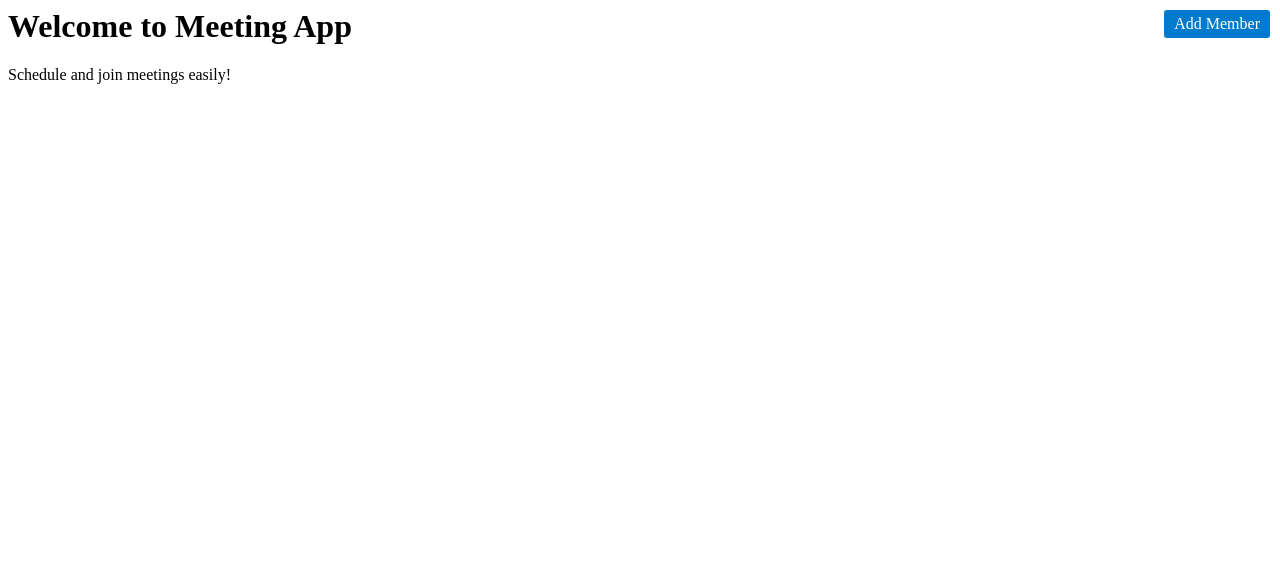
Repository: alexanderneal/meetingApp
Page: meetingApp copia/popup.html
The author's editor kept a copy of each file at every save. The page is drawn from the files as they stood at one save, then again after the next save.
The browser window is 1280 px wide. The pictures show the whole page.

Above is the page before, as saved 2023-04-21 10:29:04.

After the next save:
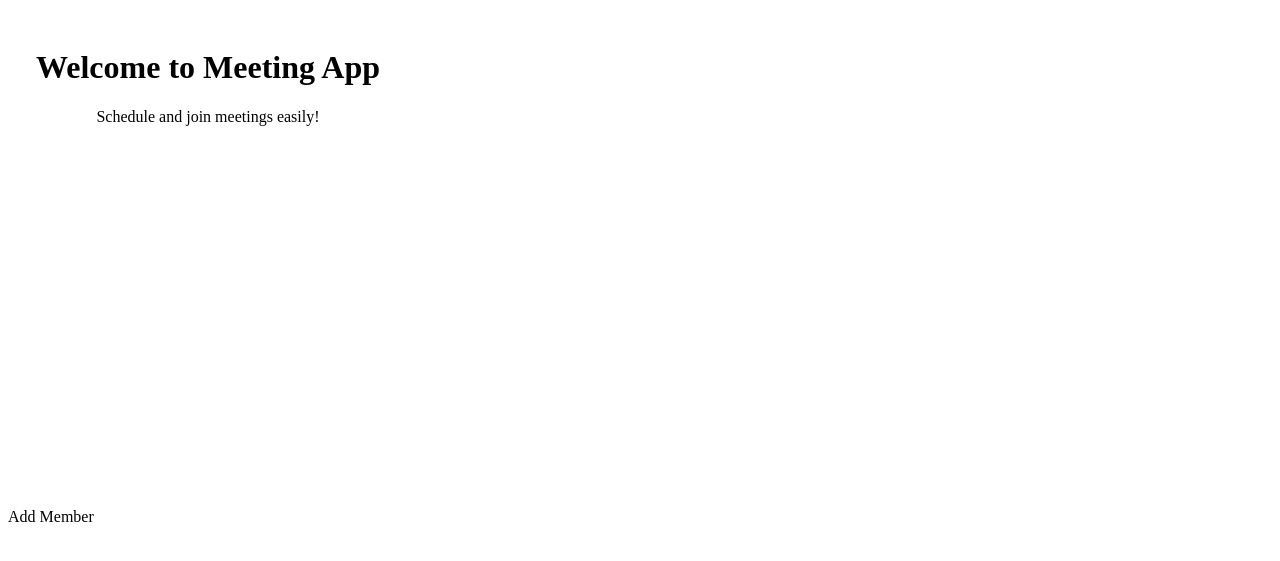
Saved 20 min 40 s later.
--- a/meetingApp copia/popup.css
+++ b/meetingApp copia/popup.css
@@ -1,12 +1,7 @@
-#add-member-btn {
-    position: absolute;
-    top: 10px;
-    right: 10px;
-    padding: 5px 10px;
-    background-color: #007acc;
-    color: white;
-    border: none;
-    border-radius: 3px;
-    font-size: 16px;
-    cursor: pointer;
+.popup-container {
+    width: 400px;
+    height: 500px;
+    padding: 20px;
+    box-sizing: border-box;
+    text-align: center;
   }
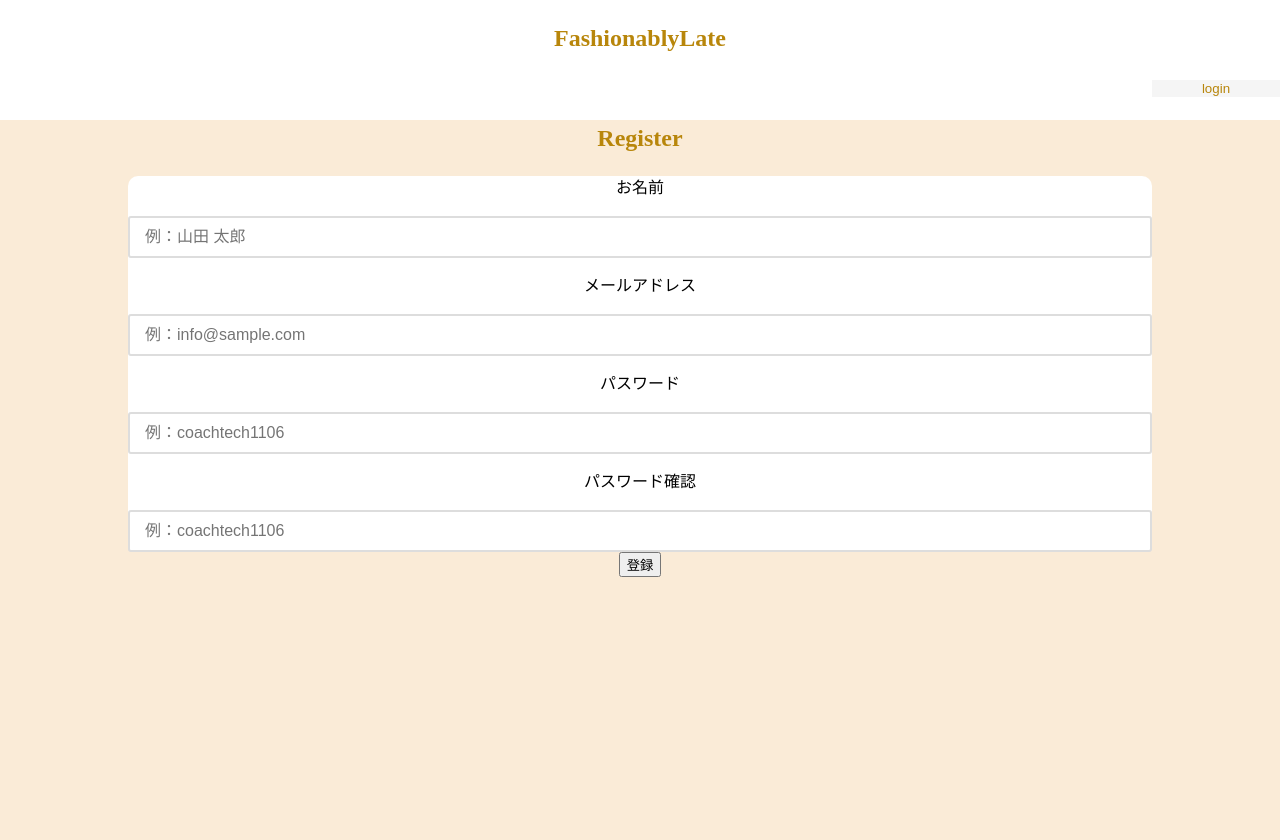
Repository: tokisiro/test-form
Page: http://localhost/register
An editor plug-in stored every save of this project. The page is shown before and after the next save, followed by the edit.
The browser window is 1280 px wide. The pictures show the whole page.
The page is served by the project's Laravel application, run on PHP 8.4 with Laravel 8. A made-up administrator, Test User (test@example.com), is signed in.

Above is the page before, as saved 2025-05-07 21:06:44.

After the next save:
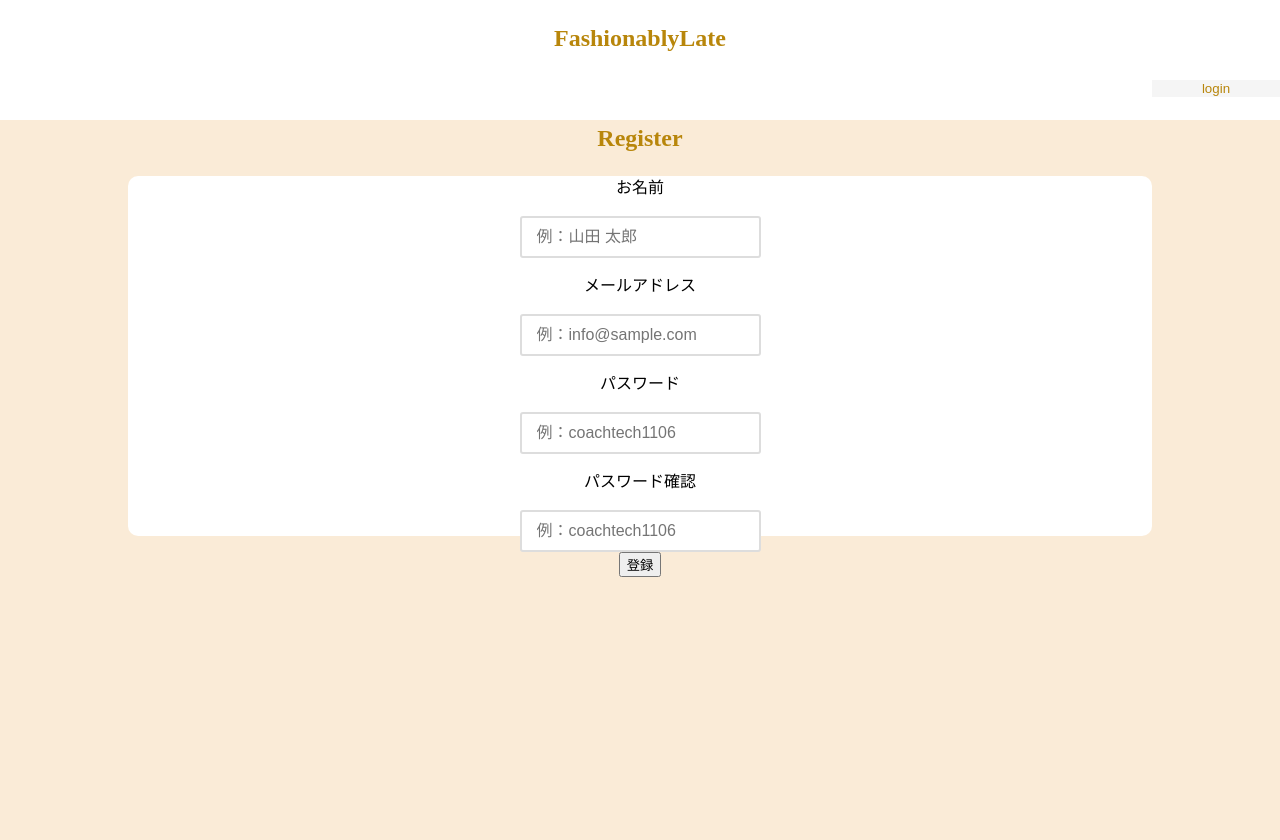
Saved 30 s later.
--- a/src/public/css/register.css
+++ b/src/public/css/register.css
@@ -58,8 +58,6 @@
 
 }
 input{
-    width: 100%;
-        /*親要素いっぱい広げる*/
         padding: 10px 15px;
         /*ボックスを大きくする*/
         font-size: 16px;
○ ○ ○ ○
About this task =>
From the first line of the records through the line with "The page is served", reproduce each line exactly and leave the pictures out.

Task answer =>
Repository: alexanderneal/meetingApp
Page: meetingApp copia/popup.html
The author's editor kept a copy of each file at every save. The page is drawn from the files as they stood at one save, then again after the next save.
The browser window is 1280 px wide. The pictures show the whole page.

Above is the page before, as saved 2023-04-21 10:29:04.

After the next save:
Saved 20 min 40 s later.
--- a/meetingApp copia/popup.css
+++ b/meetingApp copia/popup.css
@@ -1,12 +1,7 @@
-#add-member-btn {
-    position: absolute;
-    top: 10px;
-    right: 10px;
-    padding: 5px 10px;
-    background-color: #007acc;
-    color: white;
-    border: none;
-    border-radius: 3px;
-    font-size: 16px;
-    cursor: pointer;
+.popup-container {
+    width: 400px;
+    height: 500px;
+    padding: 20px;
+    box-sizing: border-box;
+    text-align: center;
   }
Repository: tokisiro/test-form
Page: http://localhost/register
An editor plug-in stored every save of this project. The page is shown before and after the next save, followed by the edit.
The browser window is 1280 px wide. The pictures show the whole page.
The page is served by the project's Laravel application, run on PHP 8.4 with Laravel 8. A made-up administrator, Test User (test@example.com), is signed in.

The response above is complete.